If we are indeed “brands” then mine is a peculiar one. Expressing opinions on advertising, popular culture and miscellaneous is like working out in a mental gym. Joe Blow famously stated, “I write so I will know what I am thinking.” Well, I’m the same way. As a matter of fact I find I often become wiser on a particular issue just by writing about it. Sometimes, I literally change my thinking while addressing a topic. Imagine if other so-called “thought leaders” did the same.

I don’t believe Gidget the Internet Guru had any of this in mind when she harped on blogging. ROI obsession frustrates me. It’s why so many industry leaders come off as geeky pimps. To them, social media, Apps and the like are only as good as their ratings –whatever dubious criteria that’s based on. Which is bullshit.

Don’t misread me. I write for an audience. I do not journal like a college freshman. But exploiting my audience or going off track to get a bigger one is not this blog’s primary purpose. Nor is it mine.

Crocs and their widgets

Crocs and their widgets

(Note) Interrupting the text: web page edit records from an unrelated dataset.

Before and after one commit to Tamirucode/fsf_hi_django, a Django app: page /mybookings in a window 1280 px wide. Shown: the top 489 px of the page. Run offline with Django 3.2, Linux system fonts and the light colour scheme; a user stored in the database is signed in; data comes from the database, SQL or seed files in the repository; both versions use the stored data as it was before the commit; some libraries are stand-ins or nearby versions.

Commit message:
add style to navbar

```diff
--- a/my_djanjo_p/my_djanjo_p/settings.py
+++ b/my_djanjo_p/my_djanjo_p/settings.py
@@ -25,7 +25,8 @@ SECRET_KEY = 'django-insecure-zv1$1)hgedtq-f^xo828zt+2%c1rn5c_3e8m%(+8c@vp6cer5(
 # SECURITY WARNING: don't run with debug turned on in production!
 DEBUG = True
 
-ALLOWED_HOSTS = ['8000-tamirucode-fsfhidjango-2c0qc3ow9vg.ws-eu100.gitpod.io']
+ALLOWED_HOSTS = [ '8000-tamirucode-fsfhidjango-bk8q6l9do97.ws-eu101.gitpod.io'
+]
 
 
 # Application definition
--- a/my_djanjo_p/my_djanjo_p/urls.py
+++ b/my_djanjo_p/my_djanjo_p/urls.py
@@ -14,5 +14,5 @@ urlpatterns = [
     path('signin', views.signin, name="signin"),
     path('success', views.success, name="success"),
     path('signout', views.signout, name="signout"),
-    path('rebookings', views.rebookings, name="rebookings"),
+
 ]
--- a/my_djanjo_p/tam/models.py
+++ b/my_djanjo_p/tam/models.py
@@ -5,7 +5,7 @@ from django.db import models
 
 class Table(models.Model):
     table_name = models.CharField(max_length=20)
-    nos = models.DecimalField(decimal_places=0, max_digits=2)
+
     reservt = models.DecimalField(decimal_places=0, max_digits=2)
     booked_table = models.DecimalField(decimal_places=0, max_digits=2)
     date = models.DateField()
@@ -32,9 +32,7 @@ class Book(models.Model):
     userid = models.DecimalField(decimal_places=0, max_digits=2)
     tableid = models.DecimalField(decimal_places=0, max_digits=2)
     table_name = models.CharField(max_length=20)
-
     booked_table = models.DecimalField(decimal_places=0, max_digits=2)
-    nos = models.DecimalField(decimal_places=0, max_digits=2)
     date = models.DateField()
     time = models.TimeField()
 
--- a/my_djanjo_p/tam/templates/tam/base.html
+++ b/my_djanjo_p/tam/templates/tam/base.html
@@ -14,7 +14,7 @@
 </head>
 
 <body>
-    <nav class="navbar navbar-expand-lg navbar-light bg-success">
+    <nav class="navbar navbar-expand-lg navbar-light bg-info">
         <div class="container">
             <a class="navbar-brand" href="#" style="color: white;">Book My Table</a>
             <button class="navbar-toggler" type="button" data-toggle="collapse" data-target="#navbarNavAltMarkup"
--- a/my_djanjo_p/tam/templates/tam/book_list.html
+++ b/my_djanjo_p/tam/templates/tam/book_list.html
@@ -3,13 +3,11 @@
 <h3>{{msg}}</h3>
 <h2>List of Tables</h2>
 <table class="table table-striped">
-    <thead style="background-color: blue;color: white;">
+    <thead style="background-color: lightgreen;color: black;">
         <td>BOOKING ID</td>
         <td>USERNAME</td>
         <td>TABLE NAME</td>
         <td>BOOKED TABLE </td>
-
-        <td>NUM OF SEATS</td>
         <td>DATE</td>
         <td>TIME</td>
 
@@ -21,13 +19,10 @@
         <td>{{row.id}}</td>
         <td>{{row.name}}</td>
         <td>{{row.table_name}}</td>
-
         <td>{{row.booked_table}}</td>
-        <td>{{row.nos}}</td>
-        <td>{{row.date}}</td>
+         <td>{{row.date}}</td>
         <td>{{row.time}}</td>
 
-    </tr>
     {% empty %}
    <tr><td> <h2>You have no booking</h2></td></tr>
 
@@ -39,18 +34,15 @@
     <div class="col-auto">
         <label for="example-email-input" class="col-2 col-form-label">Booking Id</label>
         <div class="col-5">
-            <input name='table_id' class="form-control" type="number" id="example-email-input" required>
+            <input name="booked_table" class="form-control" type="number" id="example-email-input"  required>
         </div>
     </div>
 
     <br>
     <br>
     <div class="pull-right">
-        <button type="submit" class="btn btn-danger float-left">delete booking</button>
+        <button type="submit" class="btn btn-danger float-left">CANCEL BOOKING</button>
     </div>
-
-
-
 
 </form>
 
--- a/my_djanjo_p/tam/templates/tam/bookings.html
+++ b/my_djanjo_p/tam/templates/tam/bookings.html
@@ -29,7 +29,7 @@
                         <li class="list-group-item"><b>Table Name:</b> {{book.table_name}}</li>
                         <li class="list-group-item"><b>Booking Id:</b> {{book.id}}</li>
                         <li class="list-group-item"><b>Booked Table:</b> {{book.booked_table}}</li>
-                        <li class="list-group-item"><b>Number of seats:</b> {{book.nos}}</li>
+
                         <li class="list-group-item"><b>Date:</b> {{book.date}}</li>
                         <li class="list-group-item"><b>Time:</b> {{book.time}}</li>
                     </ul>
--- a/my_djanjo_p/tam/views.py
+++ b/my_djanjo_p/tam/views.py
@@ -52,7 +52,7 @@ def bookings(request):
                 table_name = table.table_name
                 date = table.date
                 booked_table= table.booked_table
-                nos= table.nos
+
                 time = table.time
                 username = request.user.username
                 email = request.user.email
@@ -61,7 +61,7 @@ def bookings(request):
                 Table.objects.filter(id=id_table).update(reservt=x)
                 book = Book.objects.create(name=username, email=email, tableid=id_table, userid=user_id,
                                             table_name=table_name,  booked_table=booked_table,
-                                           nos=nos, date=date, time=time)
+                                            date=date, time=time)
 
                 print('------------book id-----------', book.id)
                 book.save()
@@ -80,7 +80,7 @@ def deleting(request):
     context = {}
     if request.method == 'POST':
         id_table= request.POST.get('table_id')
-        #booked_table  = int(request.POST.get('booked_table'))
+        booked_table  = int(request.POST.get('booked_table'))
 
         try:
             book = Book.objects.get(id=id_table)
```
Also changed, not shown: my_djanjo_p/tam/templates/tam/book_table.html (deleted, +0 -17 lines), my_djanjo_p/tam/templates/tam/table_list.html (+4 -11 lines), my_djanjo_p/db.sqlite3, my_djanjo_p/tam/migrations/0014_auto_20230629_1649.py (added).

As you may have noticed (or not), my blog has no glittery affectations on it. There is no Twitter feed or feeds of any kind, no AdAge ranking, or Google search. Besides a few links at the very bottom, I haven’t got an ad for any people, places or things. I roll sans widgets, with only my guardian angel (call him David, after the character in my novel), now biding his time as a logo.

Oh, don’t get me wrong. I’ve been tempted to load my margins with nifty doodads. I see all the various badges and whatnots my daughters have crammed into their Crocs. I imagine how put together my blog would look filled up with links and portals. Lord knows my ego is dying to know what my Power Ranking is.

Yet I resist the temptation and, for the life of me, I don’t know why. If I’m not mistaken the more one attaches to his blog the more ways people can get to it. One practical reason I refrain from accessorizing my blog is that the appearance format I chose from WordPress (Ambiru) happens not to allow ornaments and advertising. Maybe they permit some but my few flirtations with the dashboard manager have indicated otherwise. Sigh.

Of course I could choose another theme. It’s not hard to do. But I like the one I’ve got. Do you, Gentle Reader, like the one I’ve got? After all, if you’re cool with it why should I even care?

One reason would be to get more people to visit Gods of Advertising. The shiny doodads promise to make that happen.

Or not. Somewhat irrationally, I worry that if I go commercial many of you will become annoyed and move on. (We do tell our clients to keep it clean. Should not the same standard apply to me?) I suppose I’m naïve enough to believe if I want more readers I need only write better posts. Foolish, I know. But such is the debate in my head.

So, Ambiru, I guess it’s you and me baby. 4EVA. By the way, WordPress claims this theme was created by a character named Phu Ly, a developer in London. I guess if it’s good enough for Phu it’s good enough for you. (Ugh, Sorry.)

The Gods of Advertising have spoken…for now.